In Aaron Swartz, Archive on December 4, 2013 at 9:03 PM
The door to the network closet pops open and a slender figure enters, a bicycle helmet hanging at his side. He sheds his backpack and pulls out a cardboard box containing a small hard drive, then kneels out of frame. After about five minutes, he stands, turns off the lights and furtively exits the closet.
This scene, captured by a video camera hidden in a wiring closet at MIT, was the beginning of a probe that led to federal charges against the late coder and activist Aaron Swartz. The video, along with dozens of other documents related to the case, has been released to the public for the first time through my Freedom of Information Act lawsuit against the U.S. Secret Service.
Photos from the putative crime scene, also released by the Secret Service, add context missing from the video: a concrete support in the network closet is crammed with a jumble of Sharpie graffiti dating back to the early 1980s — earlier generations of hackers at the institution that invented hacking, going places they shouldn’t go, doing things they shouldn’t do, leaving their mark at the very spot where, on January 4, 2011, MIT lost its tolerance for such behavior.

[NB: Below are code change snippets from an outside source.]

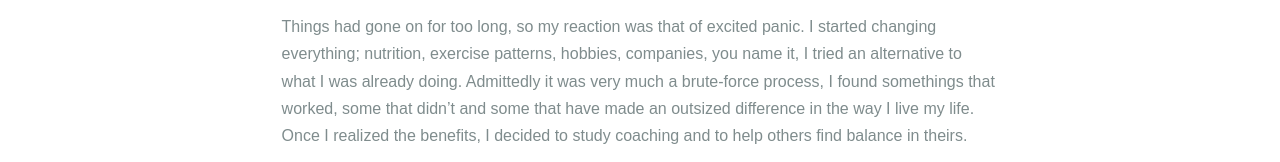
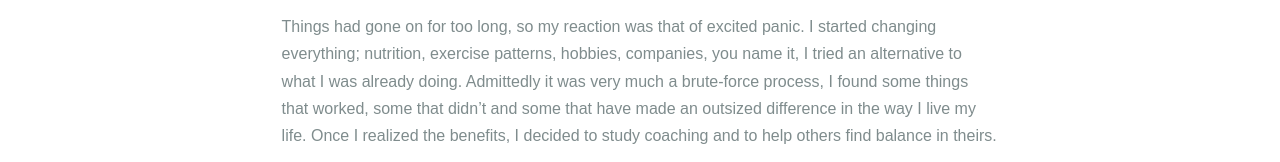
Before and after one commit to bouty/livewellsite, a plain HTML site: page site/index.html in a window 1280 px wide. Shown: the part 982-1144 px from the top of the page. Drawn offline with nearby package versions, Linux system fonts and the light colour scheme.

Commit message:
More landing content updates

```diff
--- a/site/index.html
+++ b/site/index.html
@@ -51,7 +51,7 @@
                 <p>
                     Things had gone on for too long, so my reaction was that of excited panic. I started changing
                     everything; nutrition, exercise patterns, hobbies, companies, you name it, I tried an alternative to what I was
-                    already doing. Admittedly it was very much a brute-force process, I found somethings that worked, some that
+                    already doing. Admittedly it was very much a brute-force process, I found some things that worked, some that
                     didn’t and some that have made an outsized difference in the way I live my life. Once I realized the benefits,
                     I decided to study coaching and to help others find balance in theirs.
                 </p>
```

The Secret Service has also released about 400 pages of documents about Swartz. All but 147 pages are copies of already-public court filings.

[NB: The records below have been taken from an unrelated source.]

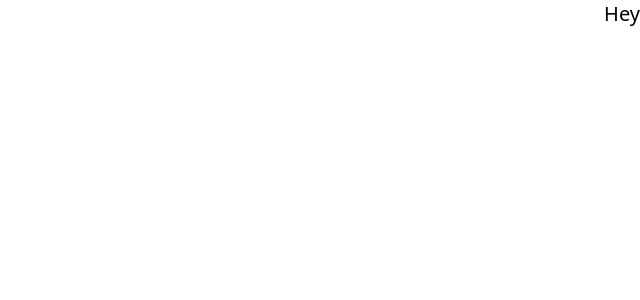
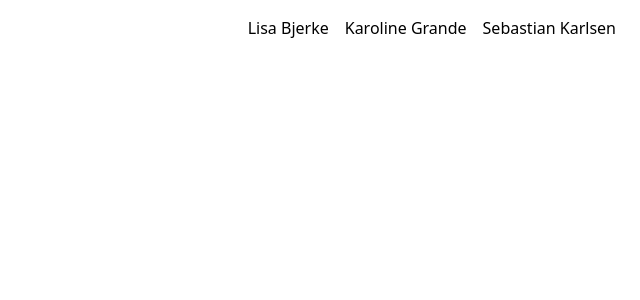
Before and after one commit to Skulsta/washingSystem, a React (Create React App) app: page / in a window 1280 px wide. Shown: the top 300 px of the page, without its empty margins (640-1280 px from the left). Built offline with nearby package versions, Linux system fonts and the light colour scheme.

Commit message:
Render users

```diff
--- a/src/App.js
+++ b/src/App.js
@@ -1,9 +1,8 @@
+import Home from "./views/Home/Home";
 function App() {
   return (
     <div className="App">
-      <nav className="flex justify-end">
-        <p className="text-xl">Hey</p>
-      </nav>
+      <Home />
     </div>
   );
 }
--- /dev/null
+++ b/src/views/Home/Home.js
@@ -0,0 +1,18 @@
+import React from "react";
+import Users from "../../functions/Users";
+
+const Home = () => {
+  const users = new Users();
+  return (
+    <div>
+      <nav className="flex justify-end m-4">
+        {console.log(users.getAll())}
+        {users.getAll().map((user) => (
+          <p className="mx-2">{user.fullName}</p>
+        ))}
+      </nav>
+    </div>
+  );
+};
+
+export default Home;
```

Related Link: FBI Spied On & Terrorized Aaron Swartz
In 9/11, Aaron Swartz, ACTA, Al Jazeera NEWSHOUR, Alex Jones, Anonymous, Archive, Assange, Barrett Brown, Big Brother, Censorship, CIA, CISPA, DEA, DHS, Drones, Economy, EFF, FBI, FED, FISA, FOI, FOIA, LAPD, NDAA, NSA, NSA Files, NWO, Occupy on September 16, 2013 at 7:42 AM

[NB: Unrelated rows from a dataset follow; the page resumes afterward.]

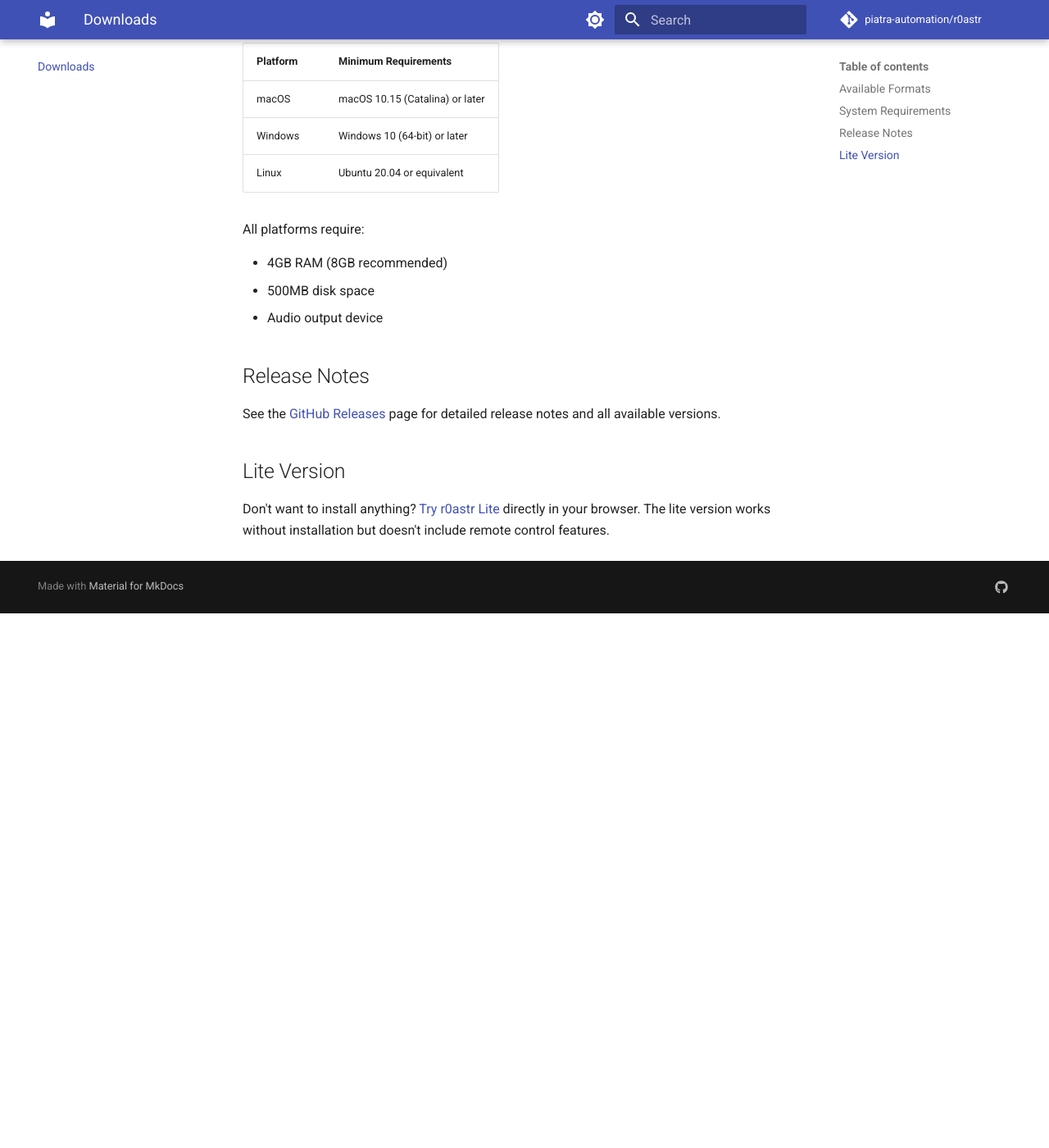
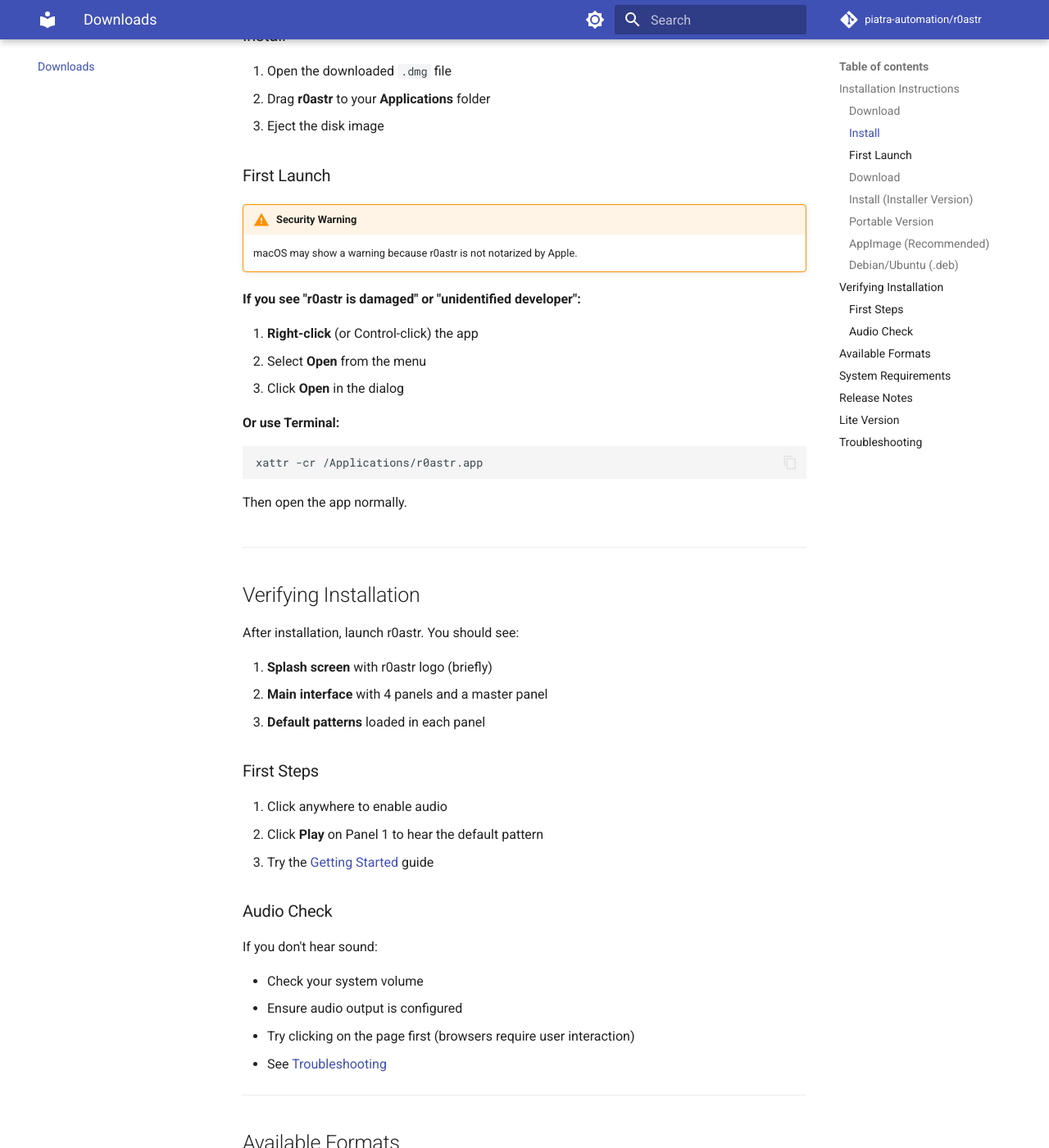
Before and after one commit to piatra-automation/r0astr, an MkDocs documentation site: the page built from docs-source/downloads.md, in a window 1280 px wide and 1400 px high, scrolled down 1199 px. Shown: the whole window at 82% size. Built offline with MkDocs 1.6.1 and Material for MkDocs 9.7.7, drawn with Linux system fonts in a browser that asks for light colours; comment, search, counter and statistics services are not loaded; before the commit the page ends 1947 px from its top, so only the background shows below that; some of the changed text lies outside the part shown.

Commit message:
+++ update downloads.md

````diff
--- a/docs-source/downloads.md
+++ b/docs-source/downloads.md
@@ -42,6 +42,134 @@
 
 </div>
 
+---
+
+## Installation Instructions
+
+=== "macOS"
+
+    ### Download
+
+    1. Go to [GitHub Releases](https://github.com/piatra-automation/r0astr/releases/latest)
+    2. Download the `.dmg` file for your Mac:
+        - **Intel Mac:** `r0astr-x.x.x.dmg`
+        - **Apple Silicon (M1/M2/M3):** `r0astr-x.x.x-arm64.dmg`
+
+    ### Install
+
+    1. Open the downloaded `.dmg` file
+    2. Drag **r0astr** to your **Applications** folder
+    3. Eject the disk image
+
+    ### First Launch
+
+    !!! warning "Security Warning"
+        macOS may show a warning because r0astr is not notarized by Apple.
+
+    **If you see "r0astr is damaged" or "unidentified developer":**
+
+    1. **Right-click** (or Control-click) the app
+    2. Select **Open** from the menu
+    3. Click **Open** in the dialog
+
+    **Or use Terminal:**
+
+    ```bash
+    xattr -cr /Applications/r0astr.app
+    ```
+
+    Then open the app normally.
+
+=== "Windows"
+
+    ### Download
+
+    1. Go to [GitHub Releases](https://github.com/piatra-automation/r0astr/releases/latest)
+    2. Download one of:
+        - `r0astr-Setup-x.x.x.exe` - Installer (recommended)
+        - `r0astr-x.x.x-portable.exe` - Portable version
+
+    ### Install (Installer Version)
+
+    1. Run the downloaded `.exe` file
+    2. Follow the installation wizard
+    3. Launch from Start Menu or Desktop shortcut
+
+    ### Portable Version
+
+    1. Place the `.exe` anywhere you like
+    2. Double-click to run (no installation needed)
+
+    !!! warning "SmartScreen Warning"
+        Windows may show a SmartScreen warning because r0astr is not signed.
+
+    **To bypass:**
+
+    1. Click **More info**
+    2. Click **Run anyway**
+
+=== "Linux"
+
+    ### AppImage (Recommended)
+
+    Works on most distributions.
+
+    ```bash
+    # Download the AppImage
+    wget https://github.com/piatra-automation/r0astr/releases/latest/download/r0astr-x.x.x.AppImage
+
+    # Make it executable
+    chmod +x r0astr-*.AppImage
+
+    # Run it
+    ./r0astr-*.AppImage
+    ```
+
+    !!! tip "Desktop Integration"
+        Use [AppImageLauncher](https://github.com/TheAssassin/AppImageLauncher) to integrate with your desktop environment.
+
+    ### Debian/Ubuntu (.deb)
+
+    ```bash
+    # Download the .deb package
+    wget https://github.com/piatra-automation/r0astr/releases/latest/download/r0astr_x.x.x_amd64.deb
+
+    # Install
+    sudo dpkg -i r0astr_*.deb
+
+    # Fix any dependency issues
+    sudo apt-get install -f
+    ```
+
+    Launch from your application menu or run `r0astr` in terminal.
+
+---
+
+## Verifying Installation
+
+After installation, launch r0astr. You should see:
+
+1. **Splash screen** with r0astr logo (briefly)
+2. **Main interface** with 4 panels and a master panel
+3. **Default patterns** loaded in each panel
+
+### First Steps
+
+1. Click anywhere to enable audio
+2. Click **Play** on Panel 1 to hear the default pattern
+3. Try the [Getting Started](getting-started.md) guide
+
+### Audio Check
+
+If you don't hear sound:
+
+- Check your system volume
+- Ensure audio output is configured
+- Try clicking on the page first (browsers require user interaction)
+- See [Troubleshooting](guides/troubleshooting.md)
+
+---
+
 ## Available Formats
 
 | Platform | Formats |
@@ -65,13 +193,23 @@
 - 500MB disk space
 - Audio output device
 
+---
+
 ## Release Notes
 
 See the [GitHub Releases](https://github.com/piatra-automation/r0astr/releases) page for detailed release notes and all available versions.
 
+---
+
 ## Lite Version
 
 Don't want to install anything? [Try r0astr Lite](app/index.html) directly in your browser. The lite version works without installation but doesn't include remote control features.
+
+---
+
+## Troubleshooting
+
+Having issues? Check the [Troubleshooting Guide](guides/troubleshooting.md) for solutions to common problems.
 
 <script>
 // OS detection for recommended download - links to releases page
````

Meet Blue Jay
BlueJay offers a simple tracking tool which shows live real time tweets with geolocations.It allows Law Enforcement to track specified tag words by creating a ‘watch list’.
For example if you were were looking for all tweets about #Pot or #drugs in a specific area of a city those key words are entered into the ‘watch list’.
Entering the protest tags and creating “geo fences”, and watch mentions and live stream flow.
Twitter uses who have their geolocation switched on will show up with a red flag in the live stream
Blue Jay may seem innocuous to the respectable people who never do anything wrong, however it’s the links BlueJay subsequently makes to your followers and your other social networking sites.
A simple tweet or re-tweet could get you arrested ,cause you to loose your loose your job or at the very least attach you twitter handle to a “watch list” in some Law Enforcement Data Base.
Which may be collected as “evidence” to be used against you at another time
Enjoy The video below which explains how to set up Blue Jay
The operating simplicity of Blue Jay is not lost as an advertising point.
“All you need is internet and a browser.”
What does this mean?
Basically, turn off your geo locator on your phone and your twitter feed.
If you go to a live event or protest, take the battery out of your phone.
Buy a pre-paid “throw away” phone to take pics with and tweet and then dispose of phone later.
Use hash tags and key words irrelevant to the activism when it is live and events are occurring.
Change the tag regularly and mix it up with pre-arranged key signals.
Where and when possible use an anonymizer some of which are perfect for micro – blogging sites like twitter.
And be aware that tweets are forever, especially when someone favourites them, and security is a myth.